__DATA PROVIDED__
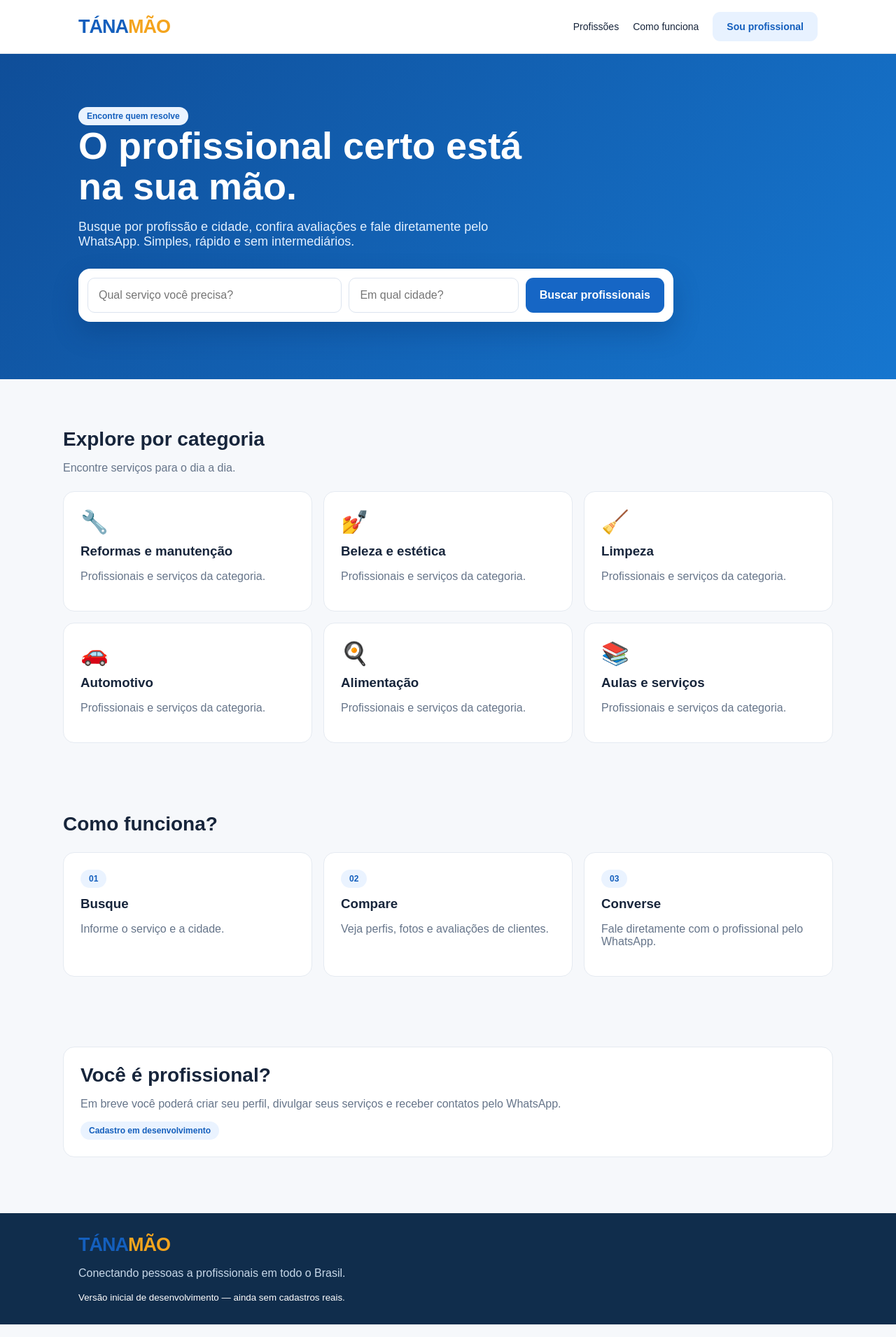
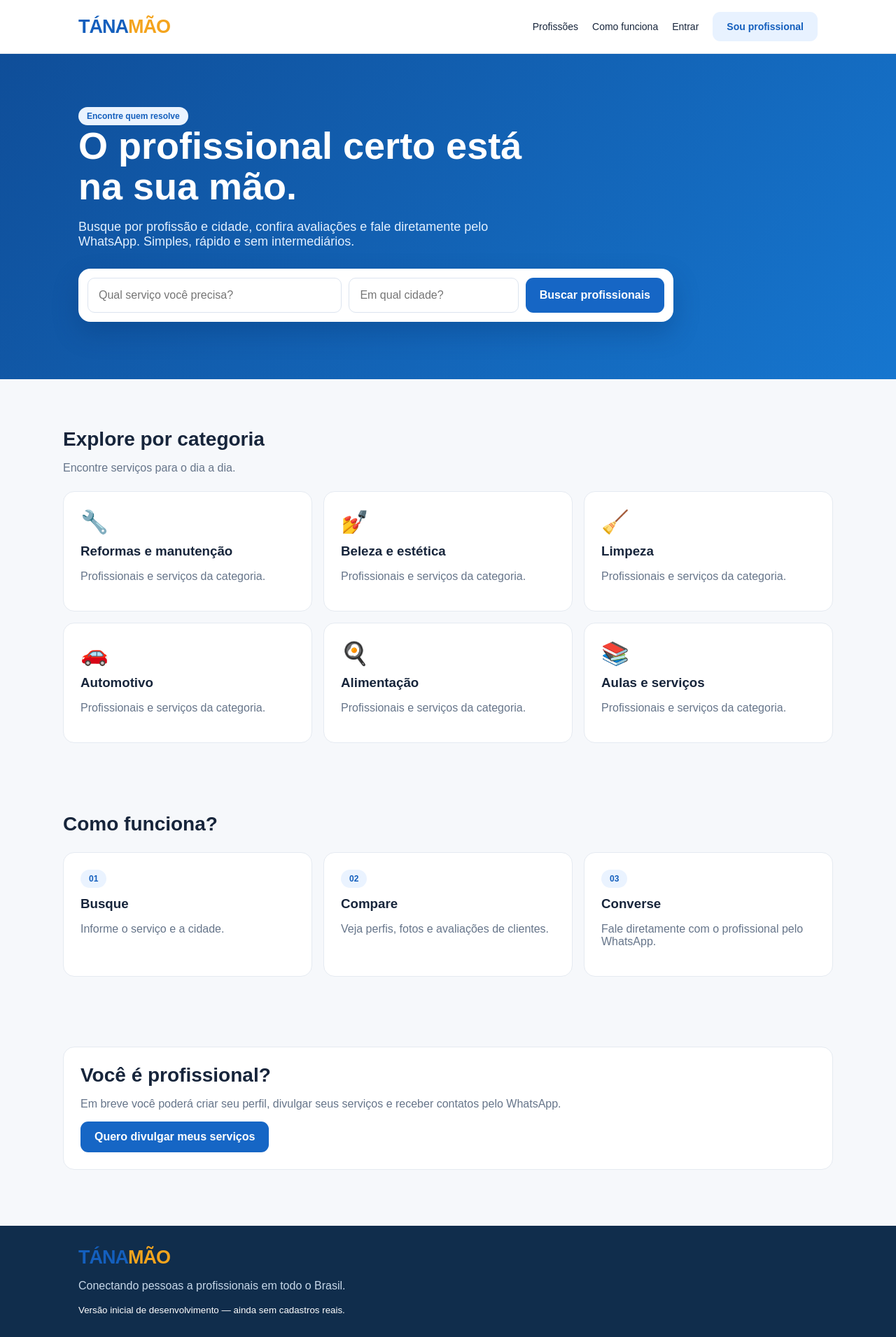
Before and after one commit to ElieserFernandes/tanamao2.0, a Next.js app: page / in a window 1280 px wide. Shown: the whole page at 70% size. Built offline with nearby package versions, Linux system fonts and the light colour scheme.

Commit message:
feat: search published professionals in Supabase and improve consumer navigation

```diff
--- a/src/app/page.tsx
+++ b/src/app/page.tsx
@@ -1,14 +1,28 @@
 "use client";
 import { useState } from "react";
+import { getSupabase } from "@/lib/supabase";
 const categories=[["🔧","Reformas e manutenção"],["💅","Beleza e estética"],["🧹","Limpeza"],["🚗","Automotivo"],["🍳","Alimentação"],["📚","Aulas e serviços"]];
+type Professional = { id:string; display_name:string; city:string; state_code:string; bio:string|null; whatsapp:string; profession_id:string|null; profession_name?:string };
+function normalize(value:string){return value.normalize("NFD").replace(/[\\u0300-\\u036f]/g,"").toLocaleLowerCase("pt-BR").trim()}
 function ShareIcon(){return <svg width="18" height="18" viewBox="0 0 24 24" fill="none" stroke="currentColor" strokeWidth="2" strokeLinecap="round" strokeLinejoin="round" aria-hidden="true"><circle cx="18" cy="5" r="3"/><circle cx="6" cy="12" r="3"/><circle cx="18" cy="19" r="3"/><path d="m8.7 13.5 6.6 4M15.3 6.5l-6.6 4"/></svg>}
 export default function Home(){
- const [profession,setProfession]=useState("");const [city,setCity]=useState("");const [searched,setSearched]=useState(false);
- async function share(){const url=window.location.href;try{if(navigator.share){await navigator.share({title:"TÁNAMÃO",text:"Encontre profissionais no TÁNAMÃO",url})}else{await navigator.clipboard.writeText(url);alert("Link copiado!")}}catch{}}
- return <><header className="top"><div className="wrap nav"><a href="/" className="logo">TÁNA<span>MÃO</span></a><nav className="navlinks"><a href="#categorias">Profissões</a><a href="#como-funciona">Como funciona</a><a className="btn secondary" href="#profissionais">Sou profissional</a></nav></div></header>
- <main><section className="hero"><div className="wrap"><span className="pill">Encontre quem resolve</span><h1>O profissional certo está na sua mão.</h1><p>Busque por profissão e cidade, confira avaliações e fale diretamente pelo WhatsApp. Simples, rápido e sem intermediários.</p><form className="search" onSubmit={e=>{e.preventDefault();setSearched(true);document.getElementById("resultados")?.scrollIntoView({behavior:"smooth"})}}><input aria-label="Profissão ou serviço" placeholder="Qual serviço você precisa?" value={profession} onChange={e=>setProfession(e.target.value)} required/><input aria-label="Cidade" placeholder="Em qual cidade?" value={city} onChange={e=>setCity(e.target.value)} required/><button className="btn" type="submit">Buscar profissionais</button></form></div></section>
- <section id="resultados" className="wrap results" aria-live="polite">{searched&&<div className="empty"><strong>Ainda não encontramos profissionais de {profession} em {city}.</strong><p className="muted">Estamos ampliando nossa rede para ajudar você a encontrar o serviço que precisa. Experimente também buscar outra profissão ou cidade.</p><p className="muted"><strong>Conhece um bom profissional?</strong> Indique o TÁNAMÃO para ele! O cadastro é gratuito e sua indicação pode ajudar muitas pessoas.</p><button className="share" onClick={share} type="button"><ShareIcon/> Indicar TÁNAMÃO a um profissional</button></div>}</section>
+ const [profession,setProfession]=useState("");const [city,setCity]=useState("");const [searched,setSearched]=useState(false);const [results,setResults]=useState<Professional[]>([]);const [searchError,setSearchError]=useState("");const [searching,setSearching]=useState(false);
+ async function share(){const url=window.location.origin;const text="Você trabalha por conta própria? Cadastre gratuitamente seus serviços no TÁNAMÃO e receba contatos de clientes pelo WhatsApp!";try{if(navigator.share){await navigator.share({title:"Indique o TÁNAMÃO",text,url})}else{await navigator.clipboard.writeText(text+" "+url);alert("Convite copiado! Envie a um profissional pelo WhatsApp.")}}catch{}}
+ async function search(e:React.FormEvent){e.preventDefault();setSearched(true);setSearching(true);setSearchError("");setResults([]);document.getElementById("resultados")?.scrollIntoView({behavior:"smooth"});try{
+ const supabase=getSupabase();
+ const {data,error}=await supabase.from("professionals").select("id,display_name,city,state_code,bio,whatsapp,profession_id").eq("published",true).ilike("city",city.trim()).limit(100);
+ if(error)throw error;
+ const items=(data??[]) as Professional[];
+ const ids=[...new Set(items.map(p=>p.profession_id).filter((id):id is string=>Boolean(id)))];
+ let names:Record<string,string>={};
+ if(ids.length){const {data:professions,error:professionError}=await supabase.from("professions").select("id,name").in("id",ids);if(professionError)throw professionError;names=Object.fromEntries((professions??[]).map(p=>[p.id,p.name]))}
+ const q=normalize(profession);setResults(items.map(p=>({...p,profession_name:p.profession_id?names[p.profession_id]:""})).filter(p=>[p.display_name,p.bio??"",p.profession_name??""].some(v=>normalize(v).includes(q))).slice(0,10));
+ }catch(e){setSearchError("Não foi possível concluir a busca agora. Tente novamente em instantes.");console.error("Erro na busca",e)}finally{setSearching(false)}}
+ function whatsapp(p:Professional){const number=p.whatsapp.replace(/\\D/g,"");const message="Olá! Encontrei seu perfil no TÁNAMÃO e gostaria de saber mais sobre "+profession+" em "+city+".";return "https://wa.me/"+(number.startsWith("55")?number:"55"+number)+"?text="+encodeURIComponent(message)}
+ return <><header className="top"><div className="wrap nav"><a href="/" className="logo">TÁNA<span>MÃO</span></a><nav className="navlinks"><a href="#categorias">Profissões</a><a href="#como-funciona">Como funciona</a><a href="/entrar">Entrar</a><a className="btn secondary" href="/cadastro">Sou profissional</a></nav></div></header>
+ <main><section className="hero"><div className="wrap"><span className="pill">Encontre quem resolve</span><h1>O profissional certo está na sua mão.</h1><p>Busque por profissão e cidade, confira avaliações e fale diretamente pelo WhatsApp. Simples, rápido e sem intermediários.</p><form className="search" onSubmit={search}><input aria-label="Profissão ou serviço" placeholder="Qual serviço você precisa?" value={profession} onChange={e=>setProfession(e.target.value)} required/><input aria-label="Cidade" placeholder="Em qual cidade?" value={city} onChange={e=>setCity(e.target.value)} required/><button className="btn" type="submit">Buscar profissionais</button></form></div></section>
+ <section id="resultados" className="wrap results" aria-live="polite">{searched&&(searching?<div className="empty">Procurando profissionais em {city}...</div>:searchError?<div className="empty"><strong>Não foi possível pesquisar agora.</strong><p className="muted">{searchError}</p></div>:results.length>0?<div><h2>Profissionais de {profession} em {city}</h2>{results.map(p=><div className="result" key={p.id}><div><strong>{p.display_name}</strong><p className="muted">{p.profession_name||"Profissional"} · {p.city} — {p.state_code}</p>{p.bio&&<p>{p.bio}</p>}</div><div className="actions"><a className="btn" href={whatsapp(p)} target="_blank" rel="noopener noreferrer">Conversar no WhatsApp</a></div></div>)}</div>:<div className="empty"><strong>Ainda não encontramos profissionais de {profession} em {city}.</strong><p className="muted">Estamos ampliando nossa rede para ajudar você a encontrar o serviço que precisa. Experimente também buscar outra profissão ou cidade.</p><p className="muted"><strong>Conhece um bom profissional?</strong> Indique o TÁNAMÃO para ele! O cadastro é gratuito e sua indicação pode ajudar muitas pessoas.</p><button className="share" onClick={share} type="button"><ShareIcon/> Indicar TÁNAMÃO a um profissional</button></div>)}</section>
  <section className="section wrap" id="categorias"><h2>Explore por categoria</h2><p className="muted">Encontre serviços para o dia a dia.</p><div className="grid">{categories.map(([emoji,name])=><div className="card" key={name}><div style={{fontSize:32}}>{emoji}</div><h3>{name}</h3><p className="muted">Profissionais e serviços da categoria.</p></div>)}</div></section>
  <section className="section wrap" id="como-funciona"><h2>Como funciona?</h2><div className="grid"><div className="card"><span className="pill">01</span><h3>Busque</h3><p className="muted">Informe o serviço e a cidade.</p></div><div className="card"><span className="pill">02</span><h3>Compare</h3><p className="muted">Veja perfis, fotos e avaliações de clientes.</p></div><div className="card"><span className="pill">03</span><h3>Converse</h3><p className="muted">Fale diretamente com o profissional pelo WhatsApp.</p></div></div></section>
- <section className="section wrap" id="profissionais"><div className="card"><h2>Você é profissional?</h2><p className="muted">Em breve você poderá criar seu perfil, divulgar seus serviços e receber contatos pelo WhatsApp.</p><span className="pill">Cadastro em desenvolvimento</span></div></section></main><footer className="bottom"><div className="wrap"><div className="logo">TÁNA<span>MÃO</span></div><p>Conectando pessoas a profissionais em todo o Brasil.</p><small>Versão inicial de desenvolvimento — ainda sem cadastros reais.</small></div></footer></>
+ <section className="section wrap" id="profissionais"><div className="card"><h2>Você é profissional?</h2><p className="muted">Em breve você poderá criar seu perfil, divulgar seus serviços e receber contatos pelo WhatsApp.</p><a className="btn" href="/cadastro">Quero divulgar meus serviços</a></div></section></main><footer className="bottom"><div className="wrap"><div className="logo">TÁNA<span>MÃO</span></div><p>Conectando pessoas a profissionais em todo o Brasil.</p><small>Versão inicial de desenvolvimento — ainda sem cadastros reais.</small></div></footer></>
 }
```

__WHAT YOU SHOULD DO__
Search the listing above for "string" and copy every line that has it.

__OUTPUT OF THE TASK__
+type Professional = { id:string; display_name:string; city:string; state_code:string; bio:string|null; whatsapp:string; profession_id:string|null; profession_name?:string };
+function normalize(value:string){return value.normalize("NFD").replace(/[\\u0300-\\u036f]/g,"").toLocaleLowerCase("pt-BR").trim()}
+ const ids=[...new Set(items.map(p=>p.profession_id).filter((id):id is string=>Boolean(id)))];
+ let names:Record<string,string>={};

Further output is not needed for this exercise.